Both Edwald von Kleist, commander of the German forces in Italy, and Walther Funk, Reich minister of economics, tell Dr. Leon Goldensohn—more probing journalist than shrink—that some of their best friends were Jewish. The banality of evil has become something of a cliché, and an anachronistic one, considering this century’s increasingly vivid and proud acts of excessive violence. But Goldensohn’s raw and riveting notes, made during seven months of interviews with defendants and witnesses as they prepared their cases for the Nuremberg trials, demonstrate the monstrous power of platitudes to facilitate ethical breakdown and give shelter to atrocity.

With the exceptions of the deranged Julius Streicher and the flamboyant Hermann Goering, Goldensohn’s subjects are mundane, pathetic men. “I was only a small man and I had no idea of what was going on,” says Funk, who cites his free-market philosophy and vocal opposition to inflation in the occupied countries as mitigating factors in his case, which is not his fault but simply “a tragic fate.” Hanz Fritsche, a propagandist under Goebbels, is similarly pallid in his casuistry: “I became guilty of the death of 5 million people—innocently.”
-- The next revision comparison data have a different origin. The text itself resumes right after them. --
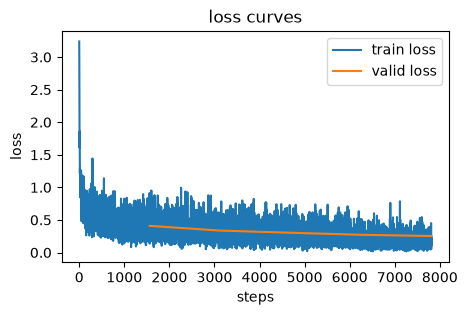
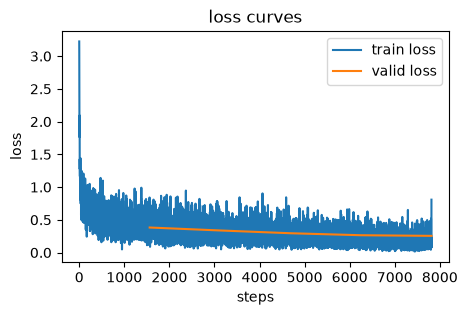
updated index.ipynvb

diff --git a/README.md b/README.md
@@ -21,12 +21,14 @@ Import using
 
 ``` python
 import lucidlearn.core as ll
+import lucidlearn.nn as nn
 ```
 
 or
 
 ```python
 from lucidlearn.core import *
+from lucidlearn.nn import *
 ```
 
 For coding examples see the [docs](https://frenio.github.io/lucidlearn/).
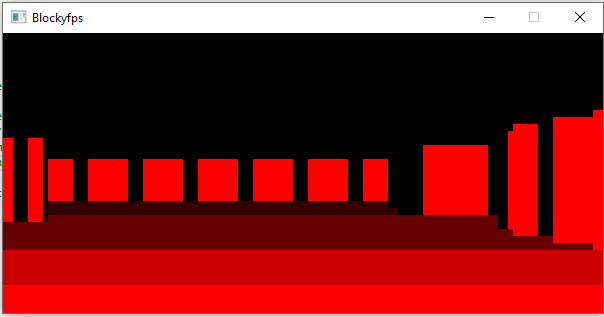
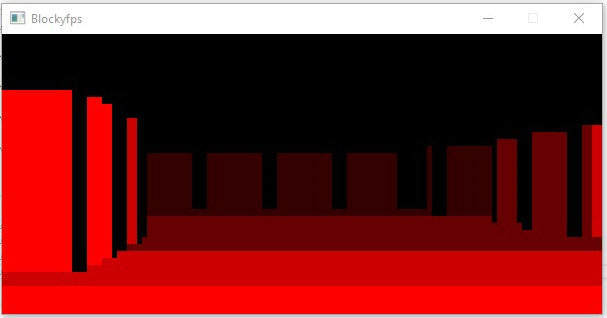
fixed shading walls by distance

Changed region(s): [[0.0, 0.0, 1.0, 0.9937]]

diff --git a/blockyfps/Source.cpp b/blockyfps/Source.cpp
@@ -1,6 +1,7 @@
 #include<SDL.h>
 #include<time.h>
 #include<chrono>
+#include<iostream>
 #include "AssetsManager.h"
 #include "InputHandler.h"
 #include "game.h"
@@ -242,14 +243,26 @@ void Game::render() {
 	for(int ny = 0; ny < nScreenHeight; ny++)
 		for (int nx = 0; nx < nScreenWidth; nx++)
 		{
-			Uint8 cr = 255;
-			if (screen[ny*nScreenWidth + nx] == '#') cr = 255;
-			if (screen[ny*nScreenWidth + nx] == 'x') cr = 204;
-			if (screen[ny*nScreenWidth + nx] == '.') cr = 102;
-			if (screen[ny*nScreenWidth + nx] == '-') cr = 51;
-			if (screen[ny*nScreenWidth + nx] == ' ') cr = 0;
+			Uint8 cr = 0, cg = 0, cb = 0;
+			if (screen[ny*nScreenWidth + nx] == '#')
+				cr = 255;
+			else if (screen[ny*nScreenWidth + nx] == 'x')
+				cr = 204;
+			else if (screen[ny*nScreenWidth + nx] == '.')
+				cr = 102;
+			else if (screen[ny*nScreenWidth + nx] == '-')
+				cr = 51;
+			else if (screen[ny*nScreenWidth + nx] == ' ')
+				cr = 0;
+			/*else
+				std::cout << (int)screen[ny*nScreenWidth + nx] << std::endl;*/
 
-			SDL_SetRenderDrawColor(g_pRenderer, cr, 0, 0, 255);
+			if (screen[ny*nScreenWidth + nx] == -120) cr = 255;
+			if (screen[ny*nScreenWidth + nx] == -109) cr = 204;
+			if (screen[ny*nScreenWidth + nx] == -110) cr = 102;
+			if (screen[ny*nScreenWidth + nx] == -111) cr = 51;
+
+			SDL_SetRenderDrawColor(g_pRenderer, cr, cg, cb, 255);
 			SDL_Rect rect;
 			rect.x = nx * blockWidth;
 			rect.y = ny * blockHeight;

diff --git a/README.md b/README.md
@@ -1,5 +1,7 @@
 # 00043sdlblockyfps
 
+![alt text](sdlblockyfps.png)
+
 FPS done with blocks. Use W,S,A,D for movement. Reworked from the code of javixd9 (https://github.com/OneLoneCoder/Javidx9/tree/master/ConsoleGameEngine/BiggerProjects/FirstPersonShooter) so i include his license: 
 
 License (OLC-3)
@@ -14,5 +16,3 @@ Redistributions or derivative works in binary form must reproduce the above copy
 Neither the name of the copyright holder nor the names of its contributors may be used to endorse or promote products derived from this software without specific prior written permission.
 
 THIS SOFTWARE IS PROVIDED BY THE COPYRIGHT HOLDERS AND CONTRIBUTORS "AS IS" AND ANY EXPRESS OR IMPLIED WARRANTIES, INCLUDING, BUT NOT LIMITED TO, THE IMPLIED WARRANTIES OF MERCHANTABILITY AND FITNESS FOR A PARTICULAR PURPOSE ARE DISCLAIMED. IN NO EVENT SHALL THE COPYRIGHT HOLDER OR CONTRIBUTORS BE LIABLE FOR ANY DIRECT, INDIRECT, INCIDENTAL, SPECIAL, EXEMPLARY, OR CONSEQUENTIAL DAMAGES (INCLUDING, BUT NOT LIMITED TO, PROCUREMENT OF SUBSTITUTE GOODS OR SERVICES; LOSS OF USE, DATA, OR PROFITS; OR BUSINESS INTERRUPTION) HOWEVER CAUSED AND ON ANY THEORY OF LIABILITY, WHETHER IN CONTRACT, STRICT LIABILITY, OR TORT (INCLUDING NEGLIGENCE OR OTHERWISE) ARISING IN ANY WAY OUT OF THE USE OF THIS SOFTWARE, EVEN IF ADVISED OF THE POSSIBILITY OF SUCH DAMAGE.
-
-![alt text](sdlblockyfps.png)
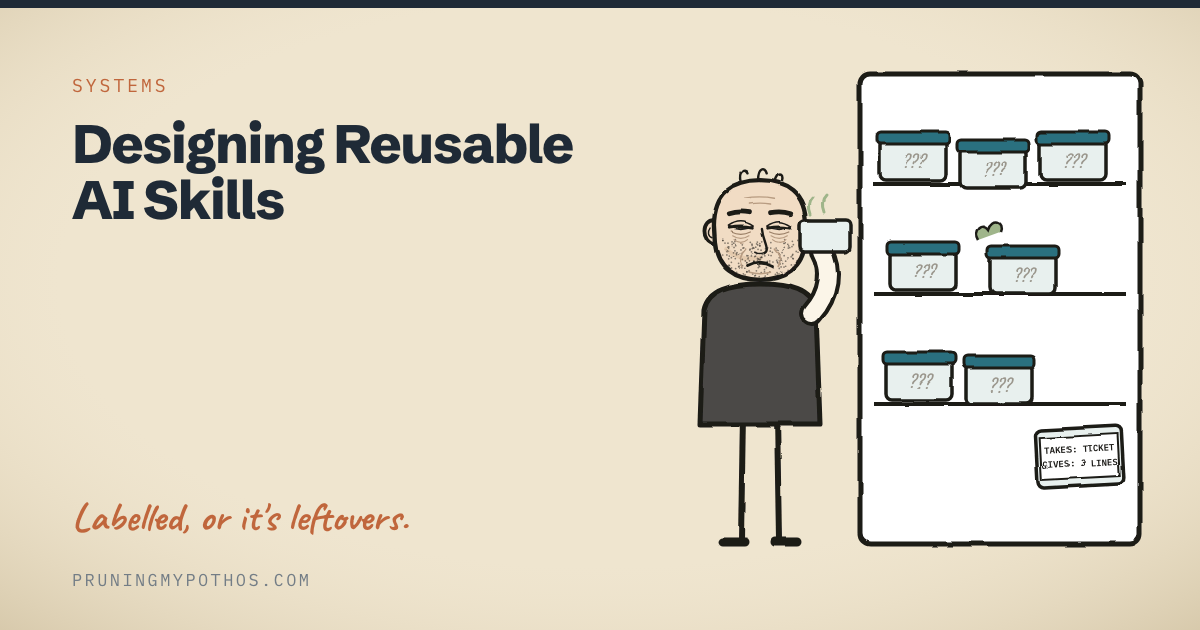
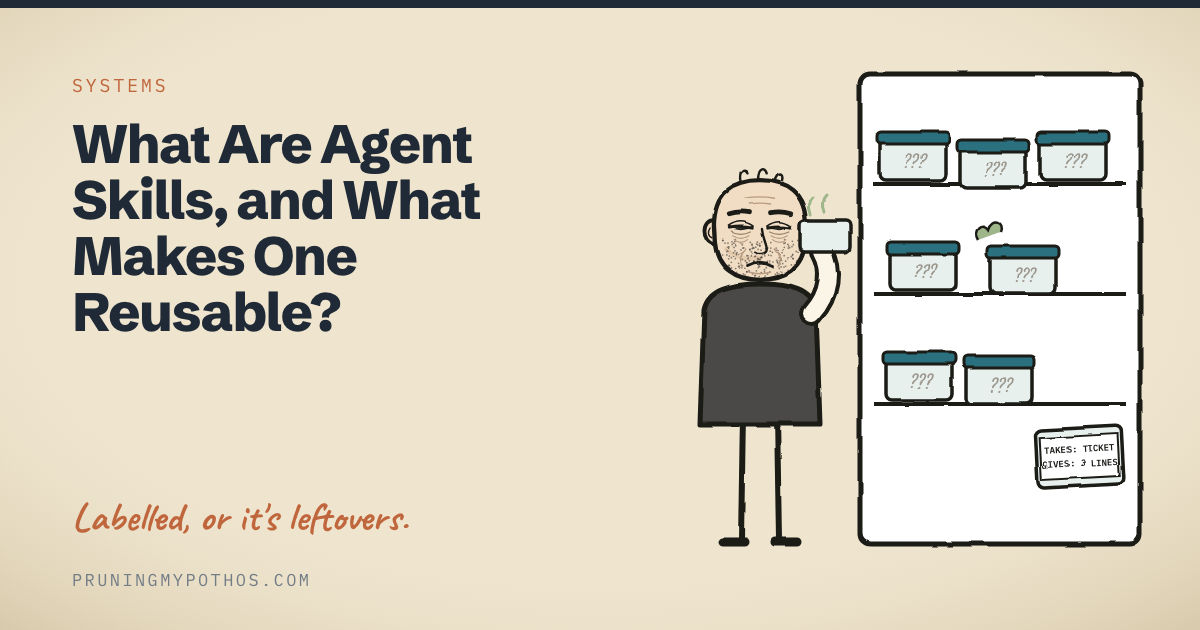
feat(systems): answer "what are agent skills" first on the skills page
Growth row H4. The page opened by setting the platform meaning of
"skill" aside, which left the definitional query unanswered. It now
starts with the open Agent Skills specification (a folder with a
SKILL.md, name and description required, progressive loading) and
Claude Code's skills docs (follows the standard, all fields optional,
own extensions), both accessed 2026-11-05, as three external claims.

The PMP design thesis stays as "What makes a skill reusable", scoped
as a narrower design sense of the word. Purpose and tool scope now
point at the description field and the experimental allowed-tools
field. Same slug. Retitled with a matching SEO title and description,
cover re-exported, related-card titles updated on three pages,
updatedAt 2026-11-05.

Changed region(s): [[0.0617, 0.181, 0.4933, 0.5429]]

diff --git a/docs/EDITORIAL_AUDIT.md b/docs/EDITORIAL_AUDIT.md
@@ -1,6 +1,6 @@
 # Editorial Integrity Audit Report
 
-Content snapshot: sha256:7f6172e8fe42359de149da26858ab837578466caf50d4124b40a396487895cf2
+Content snapshot: sha256:3c44e6dcf060fae19eb5abf8bef7e7023e003e3276adb510106897dd6c3e65ea
 Status: Read-only diagnostic of the existing article archive.
 
 ## Status Definitions
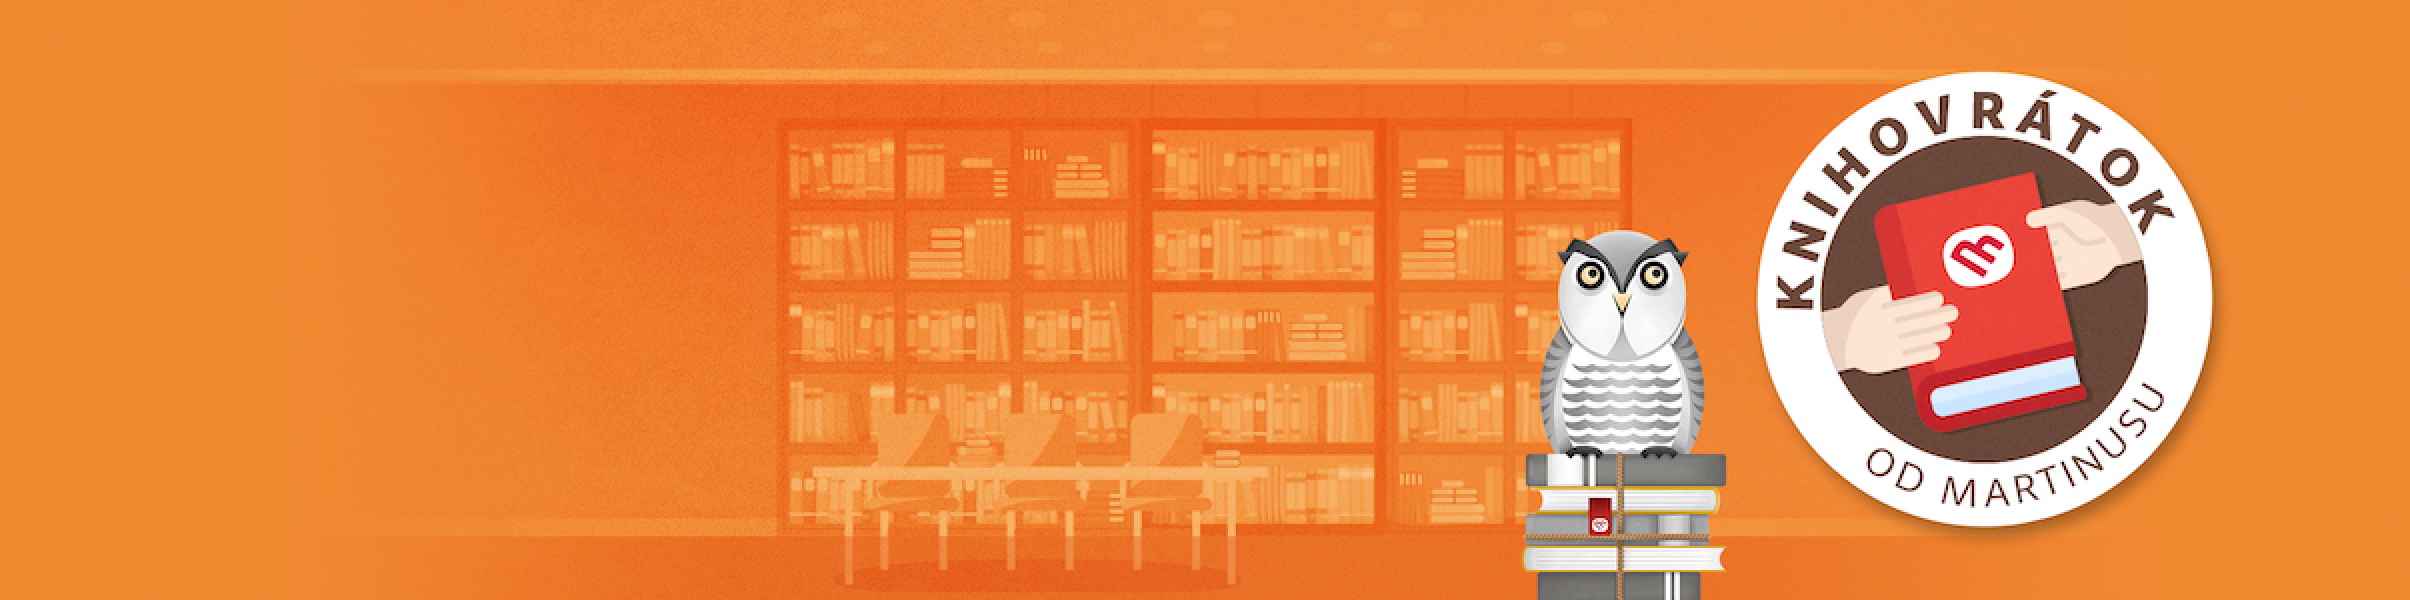
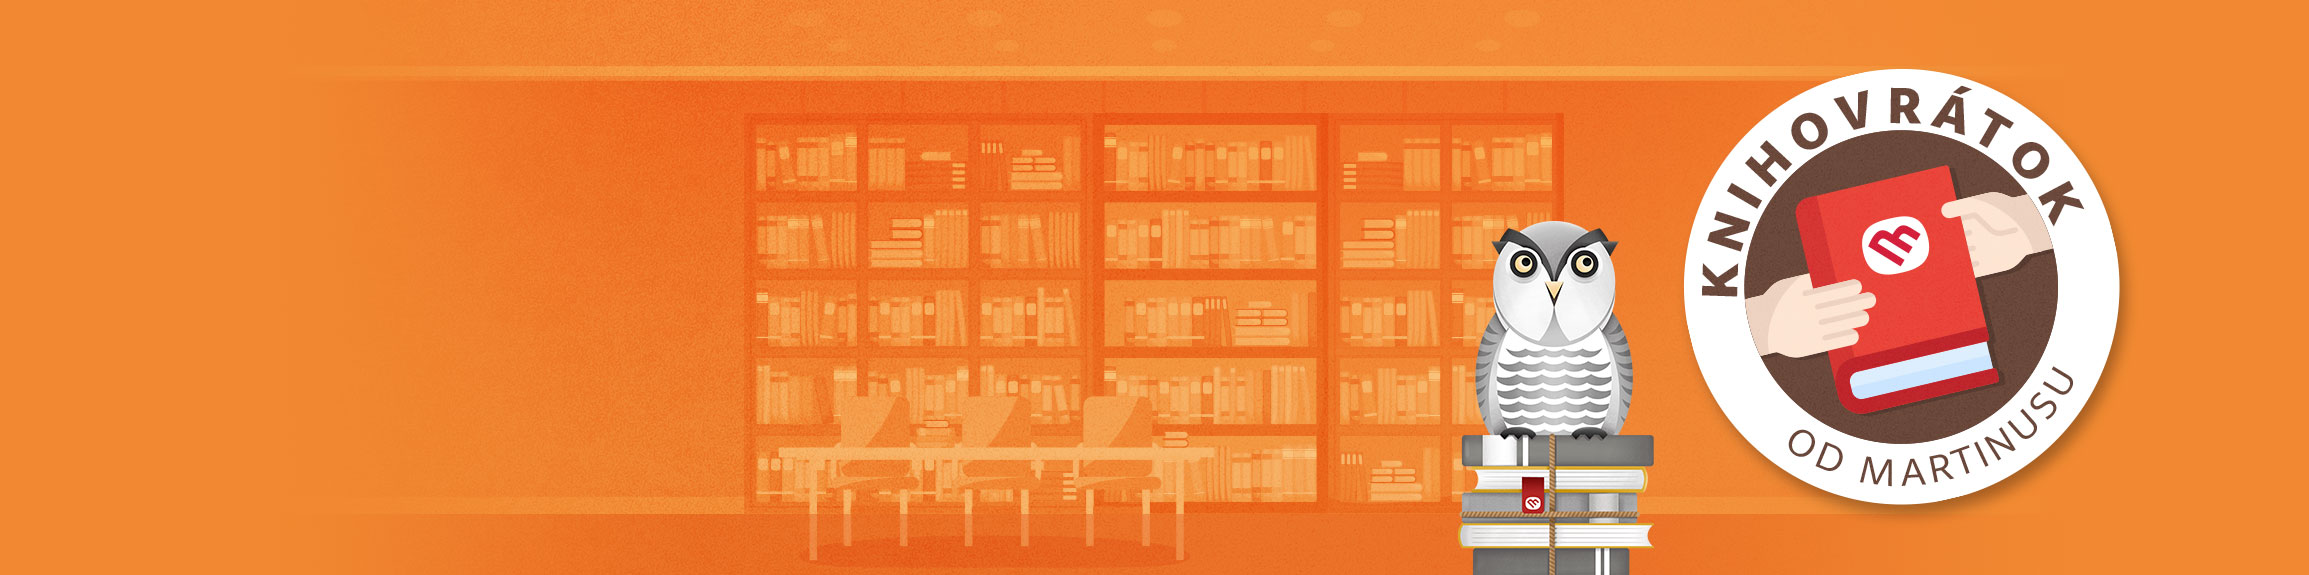
Progres

diff --git a/app/styles/pages/_buybacks.scss b/app/styles/pages/_buybacks.scss
@@ -2,7 +2,53 @@
   @include breakpoint('l') {
     background-image: url('../images/content/buybacks/header.jpg');
     background-repeat: no-repeat;
-    background-size: cover;
+    background-size: contain;
     background-position: bottom right;
+  }
+}
+
+h3 {
+  .counter {
+    width: 24px;
+  }
+}
+
+.counter {
+  color: _color(white);
+  border-radius: 50%;
+  text-align: center;
+  display: inline-block;
+
+  &--primary {
+    background: _color(primary);
+  }
+}
+
+.carousel--buybacks {
+
+  @include breakpoint('m', down) {
+    margin-right: -1.25rem;
+    margin-left: -1.25rem;
+  }
+
+  .swiper-slide {
+    max-width: 80%;
+  }
+}
+
+.faq {
+  p {
+    display: none;
+    margin-bottom: 0;
+
+    &.is-active {
+      display: block;
+    }
+  }
+
+  hr {
+    margin-top: _get-space('v');
+    margin-bottom: _get-space('v');
+
   }
 }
Goldensohn persistently nudges his subjects to a more authentic confrontation with their culpability, but never puts them on trial. His profile of the mechanical Rudolf Hoess, commandant of Auschwitz, closes with details of Hoess’s favorite sports and hobbies. Goldensohn’s calm, measured portraits rightfully have no conclusions—indulging in a lurid psychology of Nazism would be a way to make it safe.